According to research it has been suggested to be playing 1-2 sports at this age group can be beneficial in helping to develop your skill sets and movement patterns i.e. agility, sprinting and jumping, which can easily be transferred between different codes.

The total time around training suggests 12hrs. These include

  • 4-7 sessions of physical training
  • 3-5 sessions sport specific

It is important to remember that every player is an individual and must be treated as one. Some people may be able to train for 12hrs but others for only 8hrs. However, this can change over time as your body becomes fitter and can adapt to different loads of training i.e. how many times a week and whether those sessions are hard or easy.

Injury prevention

Injuries are all too common in sport and whilst playing can provide you with the best memories of your life an injury can quickly change your perspective. What we want to try and achieve is a platform to allow you to continue to play and be involved in the game and it all starts with the little things. Whilst they may seem pointless it cannot be stressed enough to be balanced in your ability to train stretch and recover.

The exercises provided in this programme target an improvement in strengthening weak muscles and increasing range of flexibility in tight muscles.


Throughout the programme it may occur that the programme becomes too easy or in some cases to difficult. If this is the case we recommend you move onto the next week or remain in the current week until you feel as though you can progress. Remember it is always important to push yourself but be conscious of how much your body can handle.

Getting in touch

If you are unsure how much individual training is too much, have any current injuries that we should know about, want to push yourself to the next level or have any other questions don’t hesitate to get in touch with our AFL Staff who can’t wait to help you become a smarter and better educated athlete.

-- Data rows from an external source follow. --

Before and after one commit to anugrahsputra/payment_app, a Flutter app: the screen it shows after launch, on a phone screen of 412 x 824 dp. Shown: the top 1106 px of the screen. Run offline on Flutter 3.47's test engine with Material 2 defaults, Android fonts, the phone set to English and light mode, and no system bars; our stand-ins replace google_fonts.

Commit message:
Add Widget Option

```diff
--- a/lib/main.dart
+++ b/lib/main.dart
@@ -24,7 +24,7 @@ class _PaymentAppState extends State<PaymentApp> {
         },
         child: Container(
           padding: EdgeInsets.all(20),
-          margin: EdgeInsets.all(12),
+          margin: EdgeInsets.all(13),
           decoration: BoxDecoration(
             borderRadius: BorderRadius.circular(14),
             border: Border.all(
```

Strength and Conditioning terminology
  • Fartlek training: A form of training method that incorporates fast running intermixed with periods of slower running
  • Aerobic training: Also known as cardio is a period of sustained exercise at a low to high intensity for a relatively long distance
  • Functional movement: Are exercises that use the essential muscles and joints replicable in sport movements i.e. the squat and contesting a mark in AFL
  • Overloading: Is the result of athletes putting their body’s under too much stress which ultimately results in long-term injury.  
Engaging your core
  • Pull your belly button to your spine
Neutral spine
  • No arch in your back
  • Keep spine, head and neck aligned
Breathing technique
  • Breathing out during the effort phase of an exercise